Enrollment: 653 students

Tuition: $43,400

Collegiate School is known for being the oldest school in the United States as well as being ranked the best K-12 all boys prep school in the nation. The school also announced relocation plans this year to a location between West End Avenue and Riverside Boulevard and between West 61st and 62nd Streets, with a targeted move date of 2016.

Columbia Grammar and Preparatory School

5 West 93rd Street



Enrollment: 1290 students

5.8:1 student to faculty ratio

Tuition: $39,990 - $41,940

Columbia Prep, the oldest non-sectarian private school in the United States, is known for its unique use of the board game chess. The game is introduced to kindergartners and, in first grade, the basic elements learned the previous year are expanded upon. Every school morning begins with Sunrise Chess where for one hour, students and parents "come on a voluntary basis for guided play and fun."

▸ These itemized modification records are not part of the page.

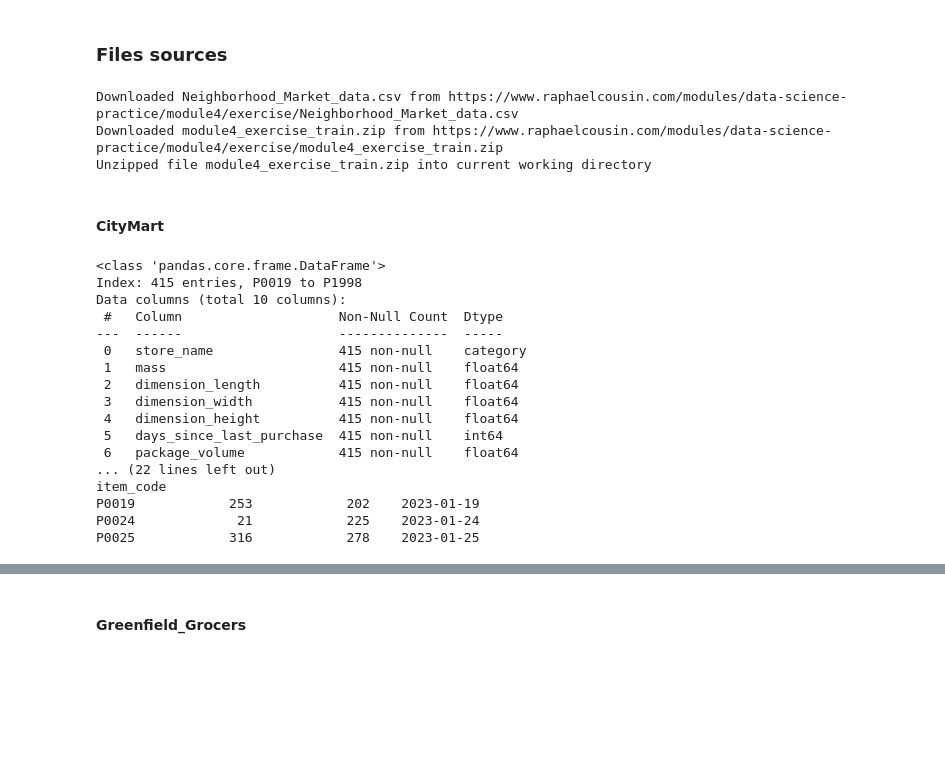
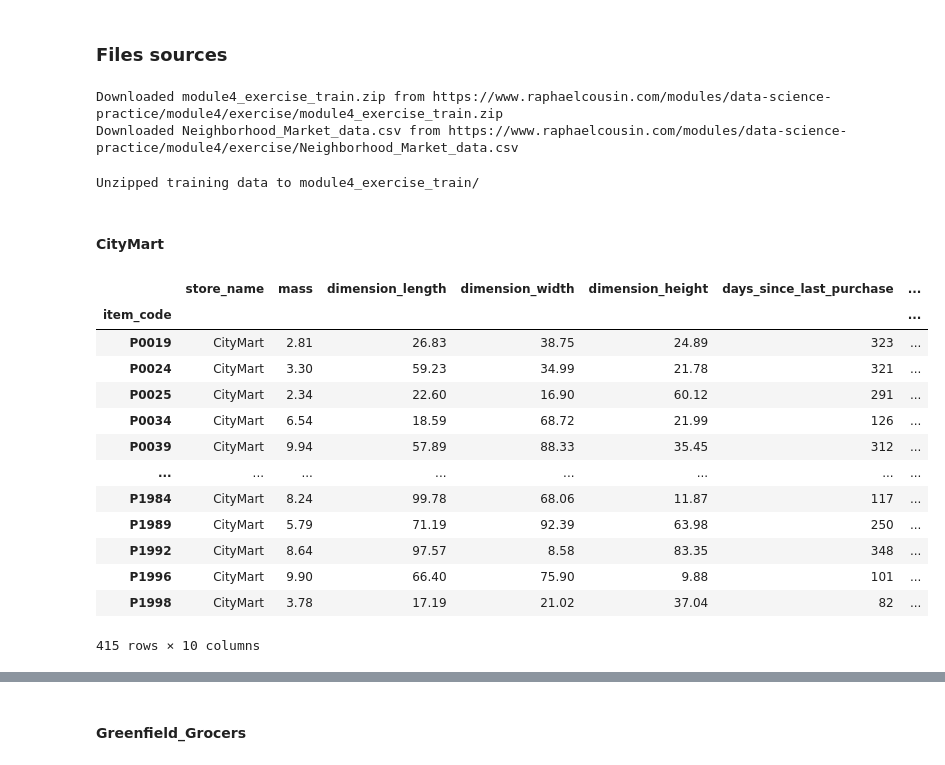
Before and after one commit to racousin/data_science_practice_2025, a Jupyter notebook: ErwanR123/module4/module4_exercise1.ipynb, the cells around one changed output, grey strips where cells are left out. Saved outputs shown, nothing was run; the diff lists cells and outputs as text; code cells hidden in the pictures; blank space fills up the shorter version.

```diff
--- a/ErwanR123/module4/module4_exercise1.ipynb
+++ b/ErwanR123/module4/module4_exercise1.ipynb
@@ -22,18 +21,20 @@ def download_file(url, file_name):
         file.write(response.content)
     print(f'Downloaded {file_name} from {url}')
 
-def unzip_file(file_name):
-    with zipfile.ZipFile(file_name, mode="r") as archive:
-        archive.extractall()
-    print(f"Unzipped file {file_name} into current working directory")
-
 # Downloading the files
+download_file(train_datas_url, 'module4_exercise_train.zip')
 download_file(test_data_url, 'Neighborhood_Market_data.csv')
-download_file(train_datas_url, 'module4_exercise_train.zip')
-unzip_file('module4_exercise_train.zip')
 # %% [output]
+Downloaded module4_exercise_train.zip from https://www.raphaelcousin.com/modules/data-science-practice/module4/exercise/module4_exercise_train.zip
 Downloaded Neighborhood_Market_data.csv from https://www.raphaelcousin.com/modules/data-science-practice/module4/exercise/Neighborhood_Market_data.csv
-Downloaded module4_exercise_train.zip from https://www.raphaelcousin.com/modules/data-science-practice/module4/exercise/module4_exercise_train.zip
-Unzipped file module4_exercise_train.zip into current working directory
+# %%
+import zipfile
+import os
+# Unzipping the training data
+with zipfile.ZipFile('module4_exercise_train.zip', 'r') as zip_ref:
+    zip_ref.extractall('module4_exercise_train')
+print('Unzipped training data to module4_exercise_train/')
+# %% [output]
+Unzipped training data to module4_exercise_train/
 # %% [markdown]
 #### CityMart
@@ -54,24 +41,21 @@ def debug_df(df: pd.DataFrame, verbose: bool = False):
 # %%
 # read "CityMart_data.csv"
-df_city_mart = pd.read_csv("CityMart_data.csv", index_col=0, parse_dates=["last_modified"], dtype={"store_name": "category"})
-# three rows missing package_volume
-df_city_mart.fillna({"package_volume": -1}, inplace=True)
-debug_df(df_city_mart)
+citymart_data = pd.read_csv("module4_exercise_train/CityMart_data.csv", index_col=0, parse_dates=["last_modified"], dtype={"store_name": "category"})
+#pd.read_csv('Neighborhood_Market_data.csv',index_col="item_code")
+
+display(citymart_data)
 # %% [output]
+|  | store_name | mass | dimension_length | dimension_width | dimension_height | days_since_last_purchase | ... |
+| item_code |  |  |  |  |  |  | ... |
+| P0019 | CityMart | 2.81 | 26.83 | 38.75 | 24.89 | 323 | ... |
+| P0024 | CityMart | 3.30 | 59.23 | 34.99 | 21.78 | 321 | ... |
+| P0025 | CityMart | 2.34 | 22.60 | 16.90 | 60.12 | 291 | ... |
+| P0034 | CityMart | 6.54 | 18.59 | 68.72 | 21.99 | 126 | ... |
+| P0039 | CityMart | 9.94 | 57.89 | 88.33 | 35.45 | 312 | ... |
+| ... | ... | ... | ... | ... | ... | ... | ... |
+| P1984 | CityMart | 8.24 | 99.78 | 68.06 | 11.87 | 117 | ... |
+| P1989 | CityMart | 5.79 | 71.19 | 92.39 | 63.98 | 250 | ... |
+| P1992 | CityMart | 8.64 | 97.57 | 8.58 | 83.35 | 348 | ... |
+| P1996 | CityMart | 9.90 | 66.40 | 75.90 | 9.88 | 101 | ... |
+| P1998 | CityMart | 3.78 | 17.19 | 21.02 | 37.04 | 82 | ... |
-<class 'pandas.core.frame.DataFrame'>
-Index: 415 entries, P0019 to P1998
-Data columns (total 10 columns):
- #   Column                    Non-Null Count  Dtype
----  ------                    --------------  -----
- 0   store_name                415 non-null    category
- 1   mass                      415 non-null    float64
- 2   dimension_length          415 non-null    float64
- 3   dimension_width           415 non-null    float64
- 4   dimension_height          415 non-null    float64
- 5   days_since_last_purchase  415 non-null    int64
- 6   package_volume            415 non-null    float64
-... (22 lines left out)
-item_code
-P0019            253            202    2023-01-19
-P0024             21            225    2023-01-24
-P0025            316            278    2023-01-25
+415 rows × 10 columns
```
Also changed, not shown: parts of 35 cells of this notebook.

The Dwight School

291 Central Park West



Enrollment: 800 students

Tuition: $34,900 - $41,600

Dwight School is the only school in the city to offer the full International Baccalaureate Program, which is designed to address intellectual, social, emotional and physical development and well-being of students. It emphasizes breadth of knowledge and research and writing ability, critical thinking, and a model of creativity, action and service outside of the classroom.

The Mandell School

795 Columbus Avenue


K-8, expanding each year

Enrollment: 112 students

Mandell places emphasis on community outreach, being a part of the students' curriculum from Kindergarten to Eighth Grade. Each school year, students are required to select a community service project that they develop with the help of the Mandell teachers.

The Solomon Schechter School of Manhattan

805 Columbus Avenue



Enrollment: 140 students

As one of two Conservative Jewish schools in Manhattan, Solomon Schecter strives to combine general studies with an appreciation for Jewish culture and religion from learning Hebrew to participating daily in t'filah (prayer).

The Speyer Legacy School

15 West 86th Street


K- 8, 8th grade beginning Fall 2015

Enrollment: 244 students

Tuition: $36,500 - $38,000

Speyer Legacy is the city's only private school exclusively for "advanced learners," or academically gifted children. The school champions their student debate team and argues that teaching debate skills is an integral part of academic development.

St. Hilda & St. Hugh's School

619 West 114th Street



Enrollment: 378 Students

5:1 student to faculty ratio

Tuition: $29,175 - $40,500

St. Hilda & St. Hugh's School is known for their green activities. They are one of a limited number of schools with their own greenhouse, where students grow their own fruits and vegetables that are then used in cafeteria lunches and students are often taken on environmental field trips.

The Studio School

117 West 95th Street



Enrollment: 110 students

Tuition: $34,440 - $35, 960

The Studio School focuses on the process of learning as well as the concept and method of working with "the group" as a learning tool.

The Trevor Day School

1 West 88th Street


6-12 (N-5 is on East Side)

Enrollment: 436 students

Student-Faculty ratio 6:1

Tuition: $41,600

Trevor Day is known for its experiential learning education where students are encouraged to construct their own meanings as opposed to simple regurgitation. In the classroom, the students are in charge for the learning of the class with the teacher acting more like a facilitator to keep class structured.

Trinity School

139 West 91st Street



Enrollment: 986 students

6:1 student to faculty ratio

Tuition: $42,540 - $43,320

Founded in 1709, Trinity is known for being the fifth oldest school in the United States and the oldest continually operational school in the city. In addition, Trinity has a full Classics department, which is often recognized as the strongest in the nation.

York Preparatory School

40 West 68th Street



Enrollment: 350 students

7:1 student to faculty ratio

Tuition: $42,600 - $43,300

York Prep has no board of directors and accepts more than half of their applicants, which sets it apart from other private schools. They also boast a Beekeepers Society, where students help tend to hives on the rooftop of the school, learning environmental and biology lessons at the same time.